▶ _What is required_: Pull every line of the entries that has the word "seats".
-- Data for this task follows --
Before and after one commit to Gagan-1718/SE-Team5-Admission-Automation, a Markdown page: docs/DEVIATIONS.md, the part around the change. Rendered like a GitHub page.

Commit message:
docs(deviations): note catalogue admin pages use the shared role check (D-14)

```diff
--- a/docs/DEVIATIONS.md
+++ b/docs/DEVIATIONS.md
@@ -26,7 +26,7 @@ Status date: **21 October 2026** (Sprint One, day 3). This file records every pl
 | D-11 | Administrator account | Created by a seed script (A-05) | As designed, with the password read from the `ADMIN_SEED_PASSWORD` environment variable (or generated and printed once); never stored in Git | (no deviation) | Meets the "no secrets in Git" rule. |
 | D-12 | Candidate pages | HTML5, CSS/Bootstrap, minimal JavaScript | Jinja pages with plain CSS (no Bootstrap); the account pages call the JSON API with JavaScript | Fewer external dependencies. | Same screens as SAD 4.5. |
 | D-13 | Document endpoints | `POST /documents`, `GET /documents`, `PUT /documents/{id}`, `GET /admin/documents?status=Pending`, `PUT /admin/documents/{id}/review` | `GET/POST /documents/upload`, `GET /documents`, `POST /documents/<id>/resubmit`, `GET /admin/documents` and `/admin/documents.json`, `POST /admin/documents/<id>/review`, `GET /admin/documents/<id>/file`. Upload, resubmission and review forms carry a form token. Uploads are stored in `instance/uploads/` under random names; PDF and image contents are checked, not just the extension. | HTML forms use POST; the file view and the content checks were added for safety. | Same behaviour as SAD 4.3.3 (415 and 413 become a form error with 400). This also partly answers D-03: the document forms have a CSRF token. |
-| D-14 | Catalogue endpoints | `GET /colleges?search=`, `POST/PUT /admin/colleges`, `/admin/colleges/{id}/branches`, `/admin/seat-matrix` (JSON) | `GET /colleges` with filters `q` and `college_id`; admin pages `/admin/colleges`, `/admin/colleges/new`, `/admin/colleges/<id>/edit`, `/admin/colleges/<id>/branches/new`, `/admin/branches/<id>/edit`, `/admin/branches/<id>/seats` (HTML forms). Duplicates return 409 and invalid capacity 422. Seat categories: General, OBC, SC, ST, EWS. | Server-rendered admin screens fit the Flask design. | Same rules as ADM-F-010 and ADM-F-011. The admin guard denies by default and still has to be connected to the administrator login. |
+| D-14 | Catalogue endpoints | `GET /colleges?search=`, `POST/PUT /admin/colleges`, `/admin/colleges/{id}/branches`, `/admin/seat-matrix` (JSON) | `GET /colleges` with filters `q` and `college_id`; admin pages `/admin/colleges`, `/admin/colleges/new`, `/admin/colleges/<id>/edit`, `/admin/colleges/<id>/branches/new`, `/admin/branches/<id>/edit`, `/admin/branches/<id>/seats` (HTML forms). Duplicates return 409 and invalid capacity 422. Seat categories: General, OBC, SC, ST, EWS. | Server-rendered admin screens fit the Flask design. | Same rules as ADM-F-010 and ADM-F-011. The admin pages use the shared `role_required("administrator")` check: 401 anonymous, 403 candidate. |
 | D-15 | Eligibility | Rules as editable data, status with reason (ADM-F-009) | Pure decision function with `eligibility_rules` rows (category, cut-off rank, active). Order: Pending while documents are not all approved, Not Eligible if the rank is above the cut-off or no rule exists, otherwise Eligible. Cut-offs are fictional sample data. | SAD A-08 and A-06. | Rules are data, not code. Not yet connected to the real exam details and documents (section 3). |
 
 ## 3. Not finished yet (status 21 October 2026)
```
-- Data for this task concluded --
▶ _Response box_:
-| D-14 | Catalogue endpoints | `GET /colleges?search=`, `POST/PUT /admin/colleges`, `/admin/colleges/{id}/branches`, `/admin/seat-matrix` (JSON) | `GET /colleges` with filters `q` and `college_id`; admin pages `/admin/colleges`, `/admin/colleges/new`, `/admin/colleges/<id>/edit`, `/admin/colleges/<id>/branches/new`, `/admin/branches/<id>/edit`, `/admin/branches/<id>/seats` (HTML forms). Duplicates return 409 and invalid capacity 422. Seat categories: General, OBC, SC, ST, EWS. | Server-rendered admin screens fit the Flask design. | Same rules as ADM-F-010 and ADM-F-011. The admin guard denies by default and still has to be connected to the administrator login. |
+| D-14 | Catalogue endpoints | `GET /colleges?search=`, `POST/PUT /admin/colleges`, `/admin/colleges/{id}/branches`, `/admin/seat-matrix` (JSON) | `GET /colleges` with filters `q` and `college_id`; admin pages `/admin/colleges`, `/admin/colleges/new`, `/admin/colleges/<id>/edit`, `/admin/colleges/<id>/branches/new`, `/admin/branches/<id>/edit`, `/admin/branches/<id>/seats` (HTML forms). Duplicates return 409 and invalid capacity 422. Seat categories: General, OBC, SC, ST, EWS. | Server-rendered admin screens fit the Flask design. | Same rules as ADM-F-010 and ADM-F-011. The admin pages use the shared `role_required("administrator")` check: 401 anonymous, 403 candidate. |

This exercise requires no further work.